The menu editor allows you to modify the default menu that ASP.NET Maker generates for your web site. You can add, edit or delete menu items, move them up or down, hide certain items – even add menu options that redirect to non-ASP.NET Maker pages.

Table Setup:

This is the most complex part of your project setup. The upper section of this page is a grid showing the available options for each table in your database. The lower section of the page contains table-specific options and master/detail setup information for whichever table is currently selected. You can select which tables you want to generate web pages for, what caption you want to display for each field in the table, whether of not you want to apply a filter to the records in the table, how you want the records sorted, and a variety of other items such as whether you want to enable inline add, edit and copy, whether you want to use CAPTCHA on the add page to prevent automated posting, and whether you want to allow updating of multiple records at the same time.

Generate Settings:

This is where you specify the location of your source files and the destination folder for the generated asp.net files. You can also select to automatically browse your web pages once they have been created since ASP.NET Maker uses a copy of the freeware Cassini web server to run asp.net pages.

ASP.NET Maker also comes with a fairly comprehensive help file which covers how to create your project step by step. In addition, the help file includes brief tutorials on master/detail files, file uploading, user registration, advanced security options, custom views, and creating simple reports.

I’ve actually used ASP.NET Maker to generate the majority of the code for a human resources package and for a time clock system. It won’t do all the work for you, but if you’re looking for a quick way to develop a data driven web site with minimal hand coding, ASP.NET Maker may be worth looking into. It has limitations, but it does pretty much what it claims to do and it seems very stable — thanks no doubt to the sizable number of people who use it and have beaten most of the bugs out of it.

I’ve covered the main points in this article, but it’s basically just a quick overview of the product.
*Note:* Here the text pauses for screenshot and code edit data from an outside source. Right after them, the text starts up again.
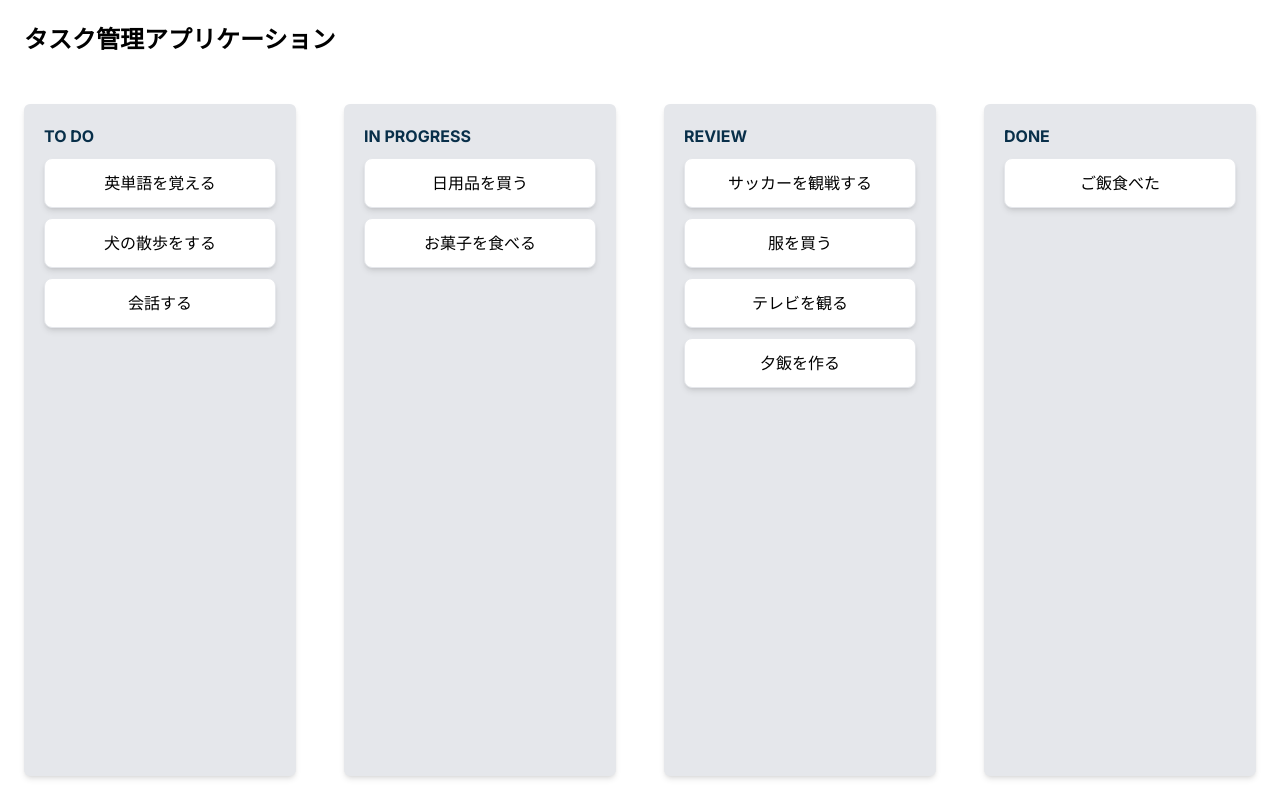
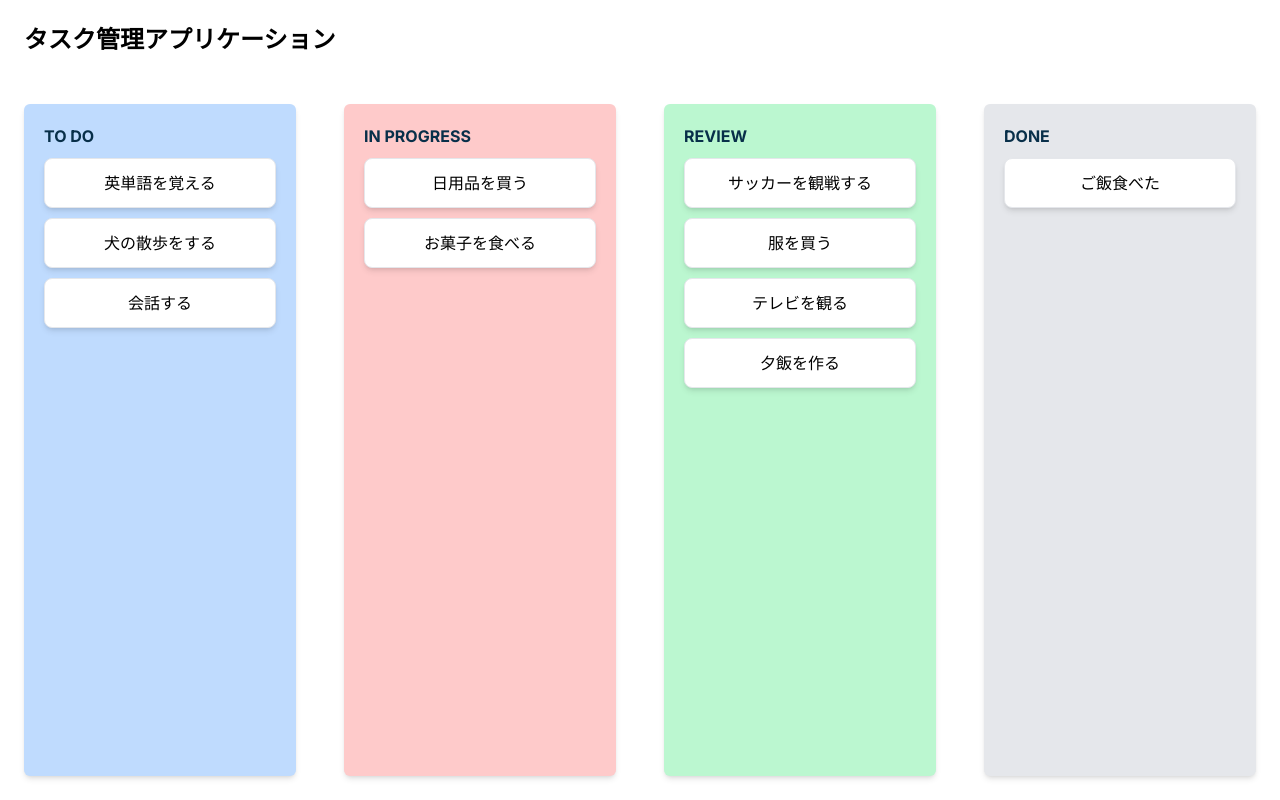
Before and after one commit to takashi823/trello-app, a Next.js app: page / in a window 1280 px wide. Built offline with nearby package versions, Linux system fonts and the light colour scheme.

Commit message:
fix:　デザイン修正

```diff
--- a/src/components/SortableContainer.tsx
+++ b/src/components/SortableContainer.tsx
@@ -20,7 +20,15 @@ const SortableContainer = ({
     <SortableContext id={id} items={items} strategy={rectSortingStrategy}>
       <div
         ref={setNodeRef}
-        className="w-full min-h-full m-6 bg-gray-200 p-5 rounded-md shadow-md"
+        className={`w-full min-h-full m-6 p-5 rounded-md shadow-md ${
+          id === "todo"
+            ? "bg-blue-200"
+            : id === "inProgress"
+            ? "bg-red-200"
+            : id === "prepare"
+            ? "bg-green-200"
+            : "bg-gray-200"
+        }`}
       >
         <p className="text-md font-bold text-sky-950">{label}</p>
         {items.map((id: string) => (
```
If you’re interested getting a little more in-depth look at ASP.NET Maker, you can download a trial version at http://www.hkvstore.com.